The McDonalds' resulting liberation opened their lives. Paula returned to college and graduated (with honors) with a sociology degree from Wisconsin, while Dick took his master's in educational psych. At that point, having read empathetically the hot new sellers by "M" and "J," (The Sensuous Man, The Sensuous Woman), Paula observed, "The sensuous books were saying that you've got to have good sex. But nobody was saying how to get where you can even talk about it." Grosset & Dunlap saw the same gap—to the extent of a $4,000 advance—and the McDonalds then poured their ideas into a 300-page manuscript. Paula did the actual writing with, she says, "little expectation that anybody except my mother would ever buy it."

Mom would blush when her daughter only half-jokingly talks about getting it on in bathtubs full of Jell-O or carpeting their floors with cushy, shag rugs in case passion capsizes them en route to the boudoir. Mom might also nod off at some of the Dale Carnegie uplift of the "Growth Through Communication" section of the book. Yet the McDonalds already have a prepublication paperback deal on their second book which is about guilt feelings (the working title: The Normal Crazies). And they are taken seriously enough that the med school faculty at the University of Minnesota brought them in to conduct a five-hour workshop on human sexuality.
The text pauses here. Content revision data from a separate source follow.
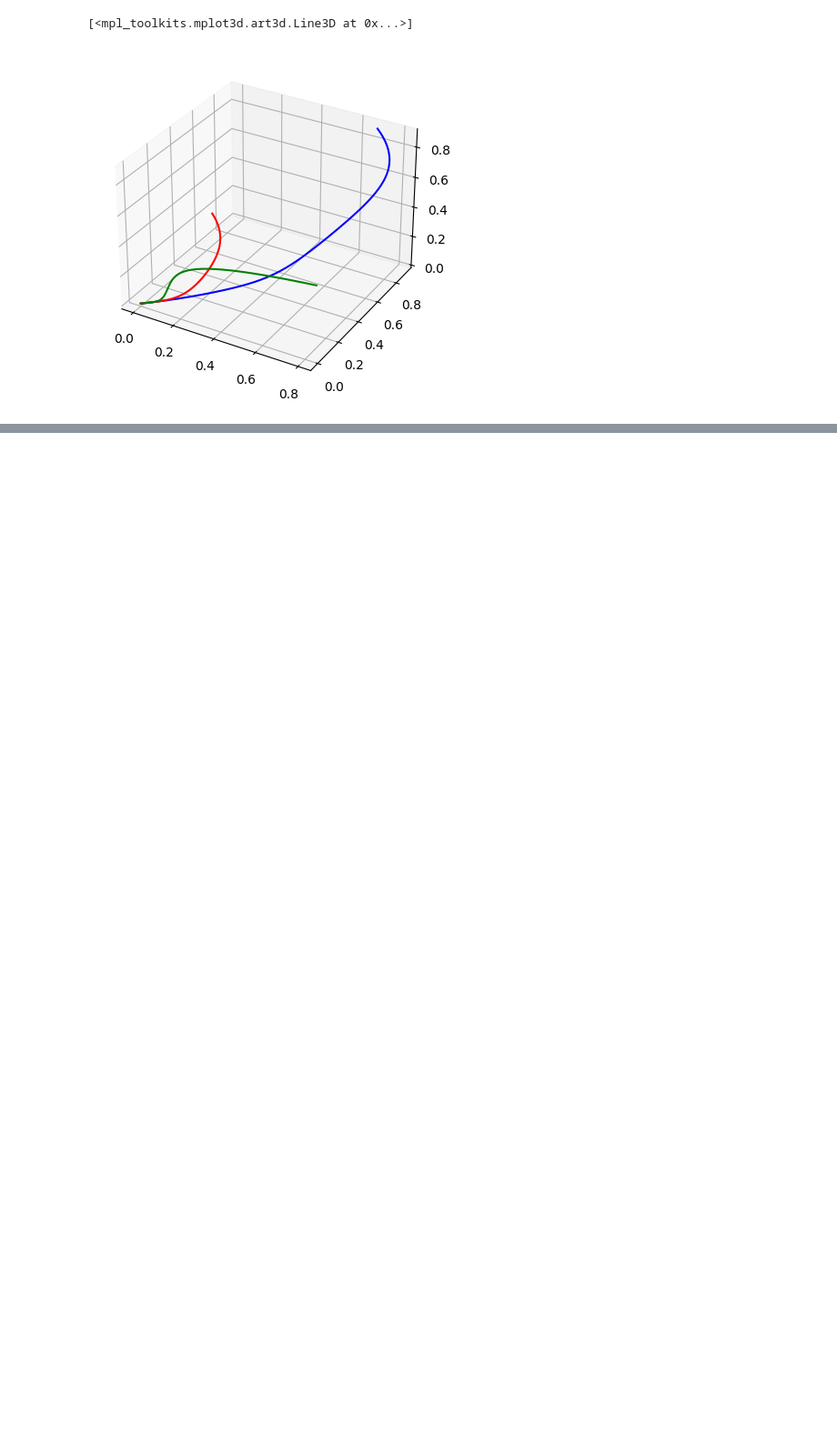
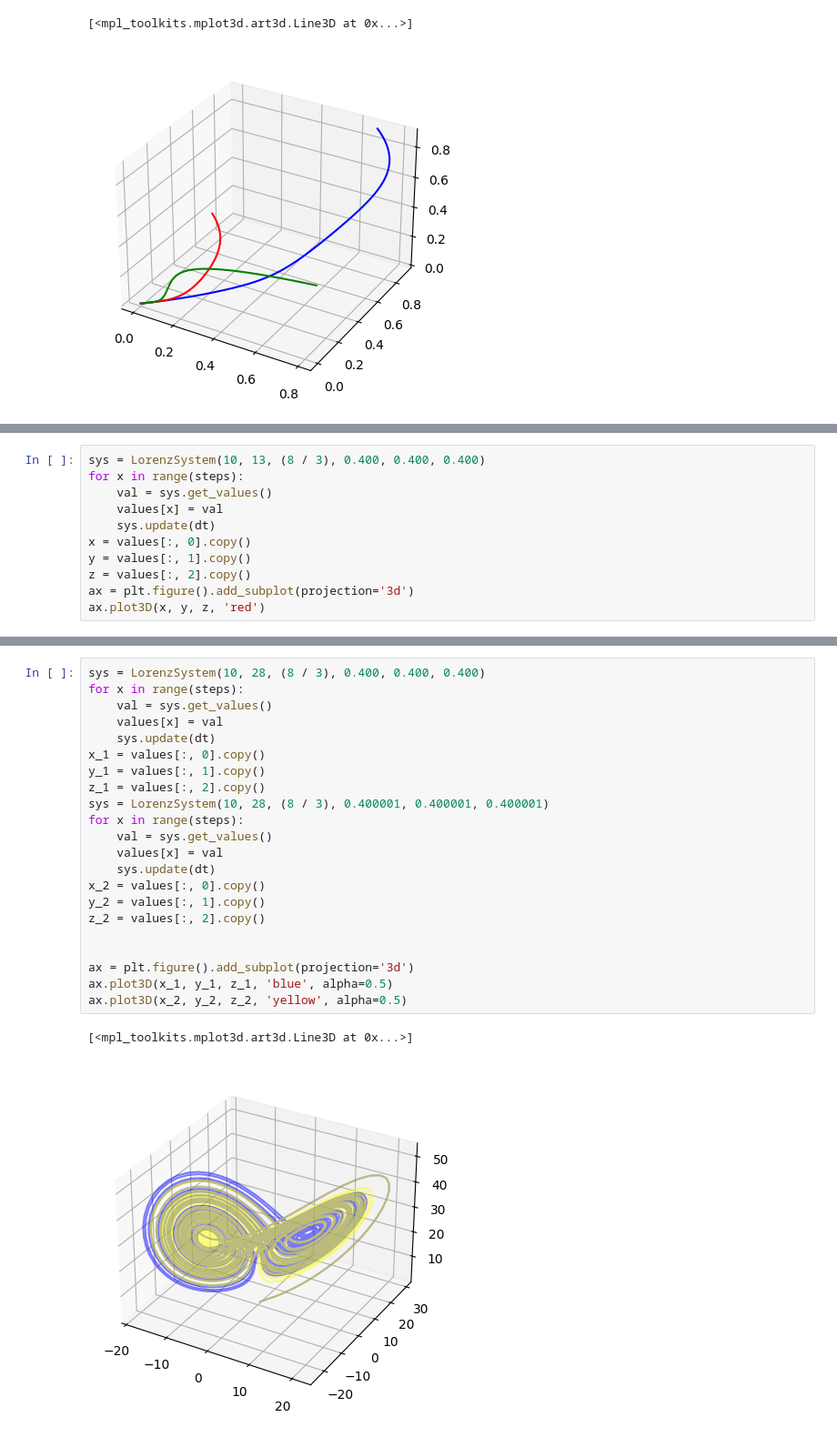
Before and after one commit to AdrianKlessa/random_notebooks, a Jupyter notebook: lorenz_system.ipynb, the cells around one changed output, grey strips where cells are left out. Shown at 91% size. Drawn from its saved outputs; the diff is of its cells as text; blank space fills up the shorter version.

```diff
--- a/lorenz_system.ipynb
+++ b/lorenz_system.ipynb
@@ -123,0 +141,11 @@ ax.plot3D(x_5, y_5, z_5, 'green')
+# %%
+sys = LorenzSystem(10, 13, (8 / 3), 0.400, 0.400, 0.400)
+for x in range(steps):
+    val = sys.get_values()
+    values[x] = val
+    sys.update(dt)
+x = values[:, 0].copy()
+y = values[:, 1].copy()
+z = values[:, 2].copy()
+ax = plt.figure().add_subplot(projection='3d')
+ax.plot3D(x, y, z, 'red')
@@ -123,0 +155,25 @@ ax.plot3D(x_5, y_5, z_5, 'green')
+# %%
+sys = LorenzSystem(10, 28, (8 / 3), 0.400, 0.400, 0.400)
+for x in range(steps):
+    val = sys.get_values()
+    values[x] = val
+    sys.update(dt)
+x_1 = values[:, 0].copy()
+y_1 = values[:, 1].copy()
+z_1 = values[:, 2].copy()
+sys = LorenzSystem(10, 28, (8 / 3), 0.400001, 0.400001, 0.400001)
+for x in range(steps):
+    val = sys.get_values()
+    values[x] = val
+    sys.update(dt)
+x_2 = values[:, 0].copy()
+y_2 = values[:, 1].copy()
+z_2 = values[:, 2].copy()
+
+
+ax = plt.figure().add_subplot(projection='3d')
+ax.plot3D(x_1, y_1, z_1, 'blue', alpha=0.5)
+ax.plot3D(x_2, y_2, z_2, 'yellow', alpha=0.5)
+# %% [output]
+[<mpl_toolkits.mplot3d.art3d.Line3D at 0x...>]
+[figure, added]
```
Also changed, not shown: parts of 3 cells of this notebook.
While they have established a family corporation (with Paula as president) to merchandise their perceptions on coupling, the McDonalds genuinely fret about going too commercial or showbiz. As he puts it, "If we become professional talk show guests, Zsa Zsa Gabors, you know, we lose our contact with the real world and our credibility." That could shroud the whole deal in the black satin sheets they otherwise recommend to put the thrill back in marriage. They have long since left their local parish because, says Paula, "the book just causes too many problems for the Church." But, in their fashion, the McDonalds are devout and dynamic defenders of the principles of their faith. The thrust of their household philosophy, says Dick, is that "marriage can be and is a viable lifestyle. We would argue with anyone who says, 'Marriage is dead.' "